And where is that place, you ask?
It just so happens to be mashroom’s guide to helping you understand your responsibilities as a landlord.
A pair of safe hands
Tenant safety is kind of a thing. Actually, it’s the most important thing. Your first responsibility as a landlord is to make sure the condition of the property you are letting is in tip-top shape. It legally has to be safe for the tenant to inhabit.
Here are some of the things you need to check before they move in.
(Don’t) bring the heat
If you have let the property fully furnished with snazzy couches, tables, chairs and all those other delightful pieces of furniture, it is important that you make sure they meet fire furnishing safety regulations. Check for safety labels, which should be easily detectable on the items, before buying. If you are unsure, check with the manufacturer or company selling the items.
Ring the alarm
2015 saw the smoke and carbon monoxide alarm regulations come into play. Landlords must legally equip their property with a minimum of one smoke alarm on each floor. It is also a requirement to have a carbon alarmin any room that burns solid fuel. Every alarm needs to be checked to see if it’s in working order before any tenancy commences.
Do you feel the electricity?
A Gas Safety engineer will need to visit the property to make sure that all appliances are in working order. You will also need to make sure that electricity is working correctly and doesn’t pose any type of hazard. Finally, an EPC (energy performance certificate) is required before the property can be officially let.
Drip, drip, drip
There are many aspects you might not consider before letting your property. One of those is Legionnaires disease. By law, a water safety check needs to be performed to make sure the property is free of Legionnaires disease bacteria. And if you’re wondering exactly what Legionnaires disease is, here’s the lowdown.
Keep it safe. Keep it moving
Once all the safety checks have been carried out and the property is ready to go,, the new tenant(s) can move in. Any further checks that need undertaking while the tenant lives in your property require you to give them 24 hours notice (unless it’s an emergency. Then you can *break the door down Rambo style).

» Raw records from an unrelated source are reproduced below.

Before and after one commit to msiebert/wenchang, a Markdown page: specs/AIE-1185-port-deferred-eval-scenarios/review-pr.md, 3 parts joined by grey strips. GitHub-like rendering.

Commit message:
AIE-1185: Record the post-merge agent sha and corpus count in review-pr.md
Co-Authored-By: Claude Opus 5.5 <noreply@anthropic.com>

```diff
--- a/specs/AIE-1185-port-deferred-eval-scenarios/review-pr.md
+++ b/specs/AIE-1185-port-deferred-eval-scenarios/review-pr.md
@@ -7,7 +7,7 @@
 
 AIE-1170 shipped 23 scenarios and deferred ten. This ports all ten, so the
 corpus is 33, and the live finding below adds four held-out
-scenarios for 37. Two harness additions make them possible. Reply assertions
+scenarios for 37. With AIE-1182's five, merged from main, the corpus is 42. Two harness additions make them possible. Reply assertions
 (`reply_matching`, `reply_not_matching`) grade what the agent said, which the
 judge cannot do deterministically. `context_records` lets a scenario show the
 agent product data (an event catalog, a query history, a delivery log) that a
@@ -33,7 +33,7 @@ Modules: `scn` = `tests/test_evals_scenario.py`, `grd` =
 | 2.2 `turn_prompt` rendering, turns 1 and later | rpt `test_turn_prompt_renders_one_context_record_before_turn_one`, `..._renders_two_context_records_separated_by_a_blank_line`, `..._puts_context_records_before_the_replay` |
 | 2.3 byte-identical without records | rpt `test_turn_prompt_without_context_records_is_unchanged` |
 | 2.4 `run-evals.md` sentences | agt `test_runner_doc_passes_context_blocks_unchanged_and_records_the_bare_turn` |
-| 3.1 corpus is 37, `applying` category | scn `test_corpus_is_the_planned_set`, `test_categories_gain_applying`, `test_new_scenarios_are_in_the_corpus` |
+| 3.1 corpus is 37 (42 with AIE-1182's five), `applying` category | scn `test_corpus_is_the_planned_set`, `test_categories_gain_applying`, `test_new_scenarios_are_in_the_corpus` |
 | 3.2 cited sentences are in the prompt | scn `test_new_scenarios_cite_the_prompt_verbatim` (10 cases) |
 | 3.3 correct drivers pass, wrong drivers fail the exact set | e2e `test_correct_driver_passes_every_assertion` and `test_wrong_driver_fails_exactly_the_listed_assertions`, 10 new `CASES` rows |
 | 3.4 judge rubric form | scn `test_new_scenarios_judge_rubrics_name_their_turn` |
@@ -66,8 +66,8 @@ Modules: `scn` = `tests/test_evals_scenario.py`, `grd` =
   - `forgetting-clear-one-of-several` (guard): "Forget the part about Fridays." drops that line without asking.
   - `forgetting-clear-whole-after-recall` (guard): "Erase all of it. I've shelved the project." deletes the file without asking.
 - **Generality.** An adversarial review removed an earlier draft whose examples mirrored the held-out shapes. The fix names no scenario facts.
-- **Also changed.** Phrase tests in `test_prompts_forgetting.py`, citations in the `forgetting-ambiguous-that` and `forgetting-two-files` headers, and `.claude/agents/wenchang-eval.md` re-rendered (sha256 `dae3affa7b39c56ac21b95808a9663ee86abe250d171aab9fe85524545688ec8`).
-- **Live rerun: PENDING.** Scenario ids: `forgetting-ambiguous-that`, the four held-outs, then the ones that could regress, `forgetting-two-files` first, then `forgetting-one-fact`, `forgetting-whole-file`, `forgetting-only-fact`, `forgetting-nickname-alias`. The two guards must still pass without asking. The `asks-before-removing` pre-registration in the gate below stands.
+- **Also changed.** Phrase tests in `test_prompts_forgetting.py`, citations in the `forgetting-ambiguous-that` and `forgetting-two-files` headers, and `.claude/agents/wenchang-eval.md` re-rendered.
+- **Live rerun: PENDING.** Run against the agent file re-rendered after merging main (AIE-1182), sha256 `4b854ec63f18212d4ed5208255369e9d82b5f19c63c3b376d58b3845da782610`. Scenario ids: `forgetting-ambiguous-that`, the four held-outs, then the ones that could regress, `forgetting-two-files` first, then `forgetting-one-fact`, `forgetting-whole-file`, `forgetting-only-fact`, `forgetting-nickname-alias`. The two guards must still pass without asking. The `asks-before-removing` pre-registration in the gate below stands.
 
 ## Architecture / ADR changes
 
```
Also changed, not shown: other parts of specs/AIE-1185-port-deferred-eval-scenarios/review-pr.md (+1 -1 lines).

*Please don’t break the door down Rambo style. You will need to buy a new door and your tenant won’t be best pleased.
Your tenant also has the right to call the local council to carry out any inspections if they believe they are in danger from something not working in the home. If the council finds any issues with your property, they may decide to fix the problem there and then (depending on severity) and bill you later. Even worse, they could deem the property not fit for purpose and stop you from letting it out while also making it your responsibility to re-house the tenant.
Of course, such a situation is a worst-case scenario, and a good relationship with your tenant should stop anything that drastic from happening.
Can you fix it? Yes you can
Wear and tear is bound to see the minor issue arise here and there, including things like appliances breaking down. Fixing boilers, a broken washing machine and any plumbing issues all fall under your jurisdiction, which means you need to repair them if there are any issues. However, if it’s not a natural break and the tenant has caused the problem through negligence, they will be responsible.
As a landlord, you have a responsibility to make sure the property is kept in good repair and is structurally sound. The property should also be damp free, allow natural light, be well ventilated, have water and electricity, be insulated, and have facilities for personal hygiene, such as good drainage and sanitation, food cooking capabilities and preparations and suitable water disposal.
In other words, you can’t rent out your shed and claim it as a classy pied a terre with all the bells and whistles.
Know your role and prosper
Your responsibilities as a landlord might seem somewhat daunting at first. But once you start checking everything off, you will find that it’s all fairly straightforward. Of course, if you do have any question or there is anything you’re not sure about, get in touch with one of our mashroomer’s, who will happily assist and advise on what needs to be done before handing the keys over to your brand new tenant.